Peacock typically comes in three forms; swords, which we’ll ignore for now, eyes, which are basically the tips of full feathers, and strung herls, that come from lower down on the feather.
Strung peacock herls are available in a variety of lengths, making some more suitable for certain applications than others. Most of the time strung bundles are naturally colored, but they can also be dyed for a slightly different effect.
Peacock herls can be used to create the full body of a fly or a small part of it, like a thorax collar. You can wrap multiple herls at a time or just a single herl, as on this size 24 midge.

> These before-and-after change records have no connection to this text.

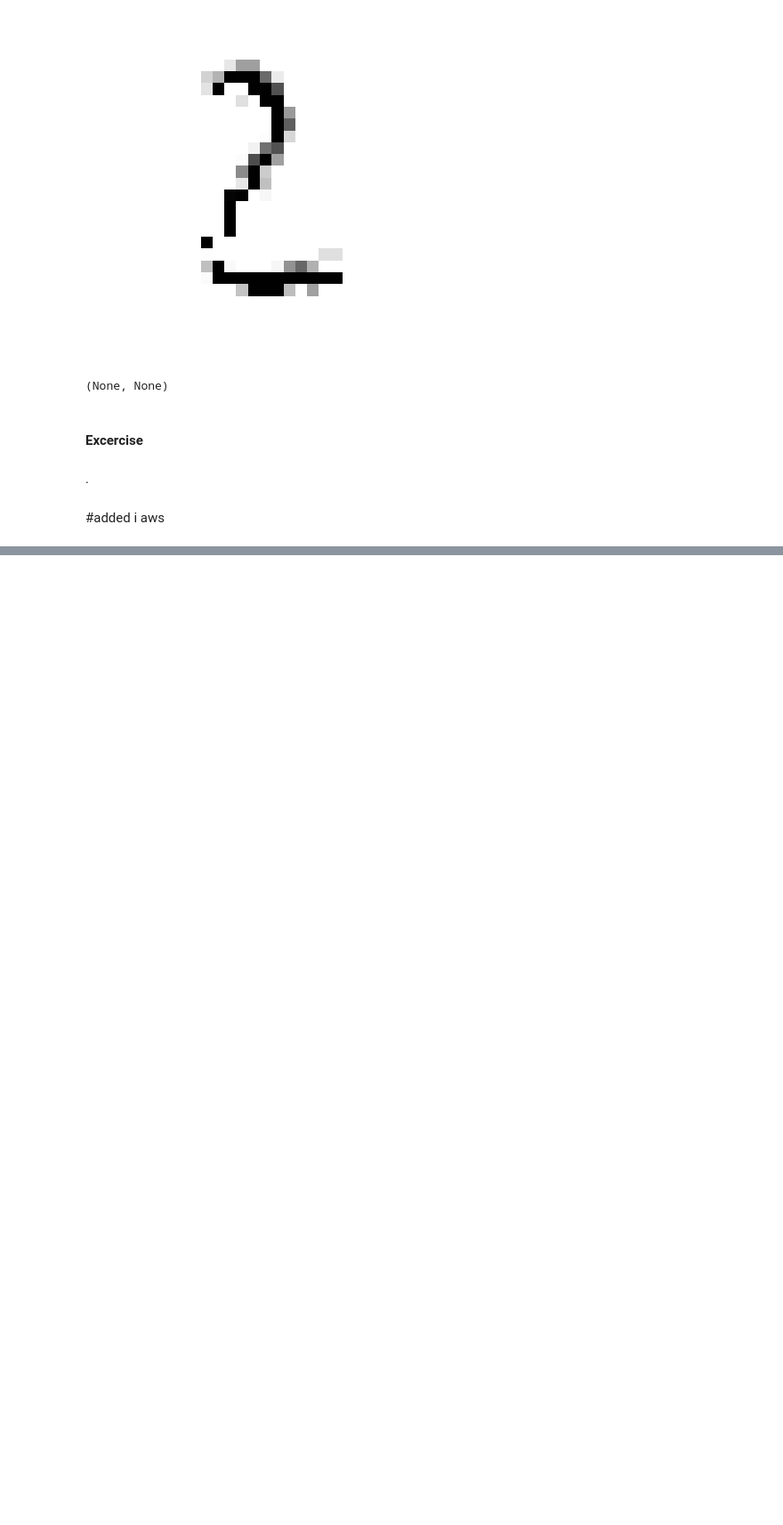
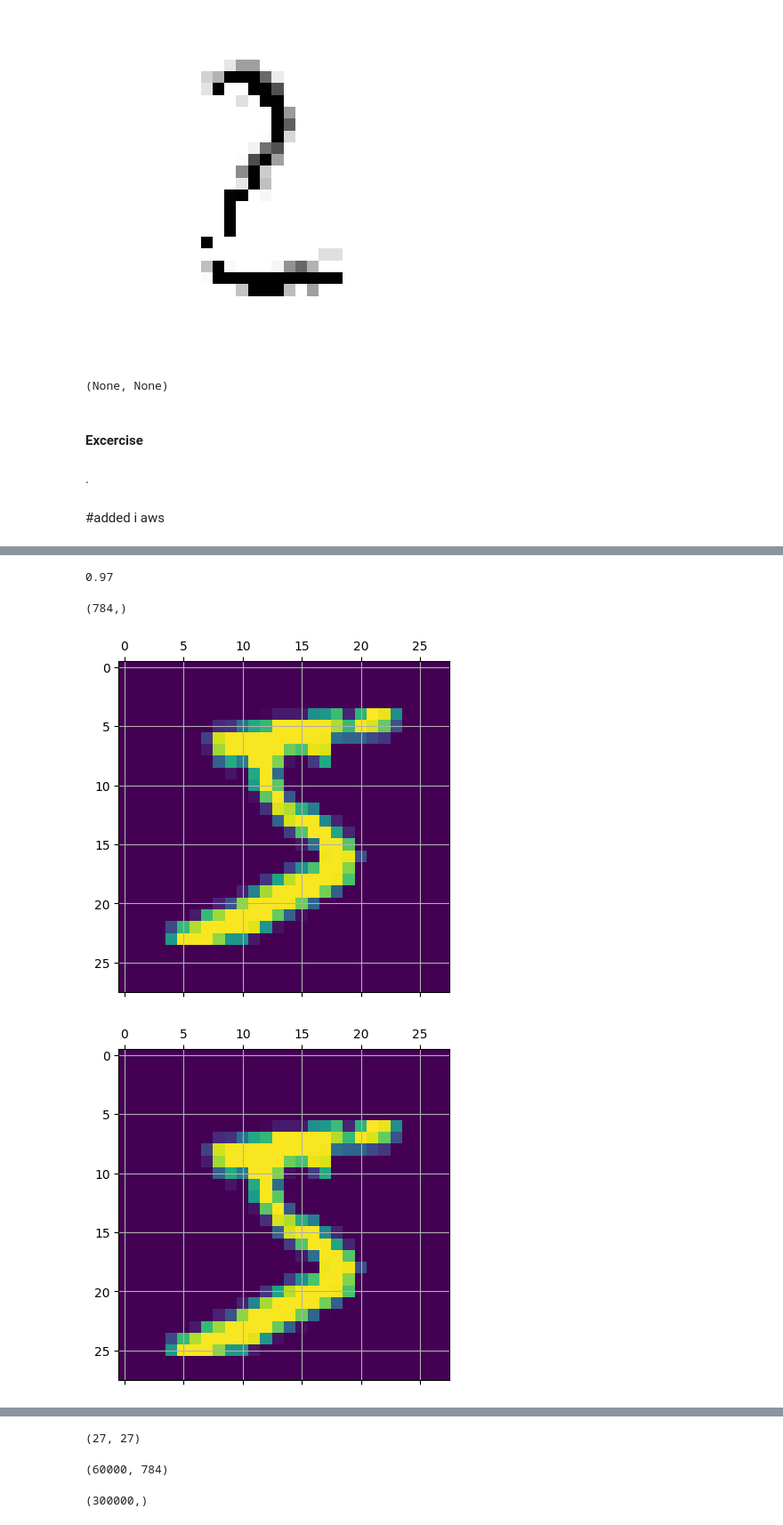
Before and after one commit to ARKA1112/HOML_AurelienG, a Jupyter notebook: chap3_classification.ipynb, the cells around one changed output, grey strips where cells are left out. Shown at 89% size. Cells and saved outputs as stored; diff of their text form; code cells hidden in the pictures; blank space fills up the shorter version.

```diff
--- a/chap3_classification.ipynb
+++ b/chap3_classification.ipynb
@@ -913,0 +938,7 @@ plot_digit(X_test_mod, 1),plot_digit(pred)
+# %%
+from sklearn.metrics import accuracy_score
+accuracy_score(y_test, pred)
+#97% accuracy achieved for best model
+#This answers the 1st question
+# %% [output]
+0.97
@@ -913,0 +947,52 @@ plot_digit(X_test_mod, 1),plot_digit(pred)
+# %%
+import numpy as np
+def imshift(data, up=1,down=0,left=0,right=0):
+    X_train_up = []
+    X_train_down = []
+    X_train_left = []
+    X_train_right = []
+    for img in data:
+        pix = img.reshape(28,28)
+        if up:
+            blank = np.zeros((29,28))
+            blank[:-1] +=  pix
+            blank = blank[1:]
+            blank = blank.flatten()
+            X_train_up.append(blank)
+        if down:
+            blank = np.zeros((29,28))
+            blank[1:] +=  pix
+            blank = blank[:-1]
+            blank= blank.flatten()
+            X_train_down.append(blank)
+        if left:
+            blank = np.zeros((28,29))
+            blank[:,:-1] +=  pix
+            blank = blank[:,1:]
+            blank = blank.flatten()
+            X_train_left.append(blank)
+        if right:
+            blank = np.zeros((28,29))
+            blank[:,1:] +=  pix
+            blank = blank[:,:-1]
+            blank = blank.flatten()
+            X_train_right.append(blank)
+    return X_train_up, X_train_down, X_train_left, X_train_right
+# %%
+X_train_u,X_train_d,X_train_l,X_train_r = imshift(X_train,up=1,down=1,left=1,right=1)
+# %%
+X_train_u[0].shape
+# %% [output]
+(784,)
+# %%
+plt.matshow(X_train_u[0].reshape(28,28))
+plt.grid()
+plt.matshow(X_train_d[0].reshape(28,28))
+plt.grid()
+plt.matshow(X_train_l[0].reshape(28,28))
+plt.grid()
+plt.matshow(X_train_r[0].reshape(28,28))
+plt.grid()
+# %% [output]
+[figure, added]
+[figure, added]
@@ -913,0 +1001,8 @@ plot_digit(X_test_mod, 1),plot_digit(pred)
+# %%
+np.zeros((28,28))[:-1,:-1].shape
+# %% [output]
+(27, 27)
+# %%
+np.array(X_train_u).shape
+# %% [output]
+(60000, 784)
@@ -913,0 +1013,4 @@ plot_digit(X_test_mod, 1),plot_digit(pred)
+# %%
+y_train_mod.shape
+# %% [output]
+(300000,)
```
Also changed, not shown: parts of 15 cells of this notebook.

Good quality eye feathers are often hard to find and more expensive but I think they’re really worth it, for reasons we’ll cover in Parts 2 and 3. Herls from the eye can be used as is or stripped, either physically or chemically, to produce bare quills. The bare quills can be left natural, dyed or colored. They’re most commonly used to create beautifully segmented and slender bodies on flies.